In early 1931 Kurt Goedel published a paper with the ominous title "On Formally Undecidable Propositions of Principia Mathematica and Related Systems I," which, though tech nically accessible to only a limited number of individuals, was recognized to be revolutionary in its impact on formal logic. It put a virtual end to the attempts of formalists to give absolute proofs of the internal consistency of logical systems large enough to comprise the whole of arithmetic Concurrently, philosophers of language were attempting to characterize language, or at least a substantial part of it, via structures referred to as "ideal languages." It was hoped that a large number of conceptual incongruities would disappear once the language they were framed in became clear and unambiguous. Ludwig Wittgenstein's Tractatus LogicoPhilosophicus was commonly interpreted to be one such attempt. For as Wittgenstein states in Remark 2.0201, Every statement about complexes can be resolved t into a statement about their constituents and into the propositions that describe the complexes completely. 1 According to the Tractatus, propositions "picture" facts because their constituents represent the objects in the world, and their structure "mirrors" the arrangement of objects in the world.
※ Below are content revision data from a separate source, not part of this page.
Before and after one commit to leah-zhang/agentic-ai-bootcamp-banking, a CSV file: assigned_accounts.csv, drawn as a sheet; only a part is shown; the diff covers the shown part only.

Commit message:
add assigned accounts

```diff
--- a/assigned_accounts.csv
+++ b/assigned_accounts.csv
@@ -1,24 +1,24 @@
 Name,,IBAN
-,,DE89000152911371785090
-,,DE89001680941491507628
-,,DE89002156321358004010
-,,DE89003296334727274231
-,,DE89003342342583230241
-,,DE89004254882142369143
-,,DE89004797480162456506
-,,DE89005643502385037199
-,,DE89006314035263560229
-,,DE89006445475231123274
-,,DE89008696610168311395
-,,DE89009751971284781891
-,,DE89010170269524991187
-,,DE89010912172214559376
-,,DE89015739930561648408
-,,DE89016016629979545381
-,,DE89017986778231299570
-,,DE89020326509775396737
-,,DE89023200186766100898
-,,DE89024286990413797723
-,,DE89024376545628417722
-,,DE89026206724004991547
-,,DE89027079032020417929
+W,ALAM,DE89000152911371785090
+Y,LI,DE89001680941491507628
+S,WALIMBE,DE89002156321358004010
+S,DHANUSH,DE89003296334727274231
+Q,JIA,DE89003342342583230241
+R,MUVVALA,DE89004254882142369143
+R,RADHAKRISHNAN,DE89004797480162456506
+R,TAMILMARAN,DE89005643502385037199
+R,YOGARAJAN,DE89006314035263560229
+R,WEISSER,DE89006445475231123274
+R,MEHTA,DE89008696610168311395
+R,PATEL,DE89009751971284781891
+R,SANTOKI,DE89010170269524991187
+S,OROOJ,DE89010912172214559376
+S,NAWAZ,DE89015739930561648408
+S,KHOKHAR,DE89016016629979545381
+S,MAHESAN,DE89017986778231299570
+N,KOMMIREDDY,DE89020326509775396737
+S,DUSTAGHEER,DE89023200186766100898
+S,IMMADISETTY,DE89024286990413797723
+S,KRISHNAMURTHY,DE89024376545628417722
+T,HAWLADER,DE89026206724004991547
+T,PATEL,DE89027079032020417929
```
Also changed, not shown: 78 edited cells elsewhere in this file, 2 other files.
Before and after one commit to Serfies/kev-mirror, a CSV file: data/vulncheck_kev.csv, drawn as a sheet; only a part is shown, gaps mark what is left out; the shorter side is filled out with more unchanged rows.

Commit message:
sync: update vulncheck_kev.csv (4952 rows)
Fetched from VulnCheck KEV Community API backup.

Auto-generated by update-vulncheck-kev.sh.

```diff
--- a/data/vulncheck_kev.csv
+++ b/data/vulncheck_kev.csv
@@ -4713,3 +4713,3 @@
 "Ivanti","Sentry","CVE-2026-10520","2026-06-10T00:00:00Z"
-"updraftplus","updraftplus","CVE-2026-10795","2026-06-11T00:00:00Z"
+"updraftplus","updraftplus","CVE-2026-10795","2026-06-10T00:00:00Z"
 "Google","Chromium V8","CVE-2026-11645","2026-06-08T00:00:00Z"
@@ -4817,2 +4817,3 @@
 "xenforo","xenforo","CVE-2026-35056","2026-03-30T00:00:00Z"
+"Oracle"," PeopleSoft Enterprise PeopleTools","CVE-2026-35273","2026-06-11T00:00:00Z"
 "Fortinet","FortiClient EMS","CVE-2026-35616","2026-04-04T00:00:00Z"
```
It is extremely important for this picture theory of meaning that propositions he given precise and unambiguous meaning in order for the system to be consistent. I maintain that Wittgenstein's picture theory fails to sufficiently work out this precision, and I intend to show this insufficiency from within the logical structure of the system itself. The most important consideration of which I make use is the Goedel paper. Wittgenstein claims that to know the sense of a proposition is to understand what state of affairs obtains if the proposition is true. Given the results of the Goedel paper, it can be argued that Wittgenstein has not properly determined the truth conditions of propositions: the truth conditions of atomic propositions do not account for those of the remaining statements in the system. According to Goedel, since the system of the Tractatus is not finitistic, some propositions must be true if and only if they are undecidable. Therefore, this system lacks a decision procedure for all propositions, and thus it fails to sufficiently characterize what it means in general for a proposition to be true. First of all, I intend to examine the picture theory of meaning established in the Tractatus, in order to demonstrate its requirement that it be an atomistic theory, and to show that this requirement is not constructed in toto within the Tractatus itself. Secondly, I will offer a correction of the picture theory which is explained in P. F. Strawson's essay "On Referring," which does take, into account a general relation between propositions and truth and falsity; this correction still satisfies Wittgenstein's Tractatus intentions. Finally, I will maintain that Goedel's theorem may he applied directly to the Tractatus picture theory to show its insufficiency, and indirectly to the Strawson model as an indication of the way in which the philosophy of language might proceed. A reading of this thesis should indicate to those aware of recent philosophical trends that philosophy has actually proceeded in this direction. The importance of this thesis resides in the fact that these considerations are taken from within the correspondence theory of meaning itself; only in the closing remarks shall I appeal to any extraneous conception of the linguistic task. I feel that the points raised in this paper are all the stronger for it.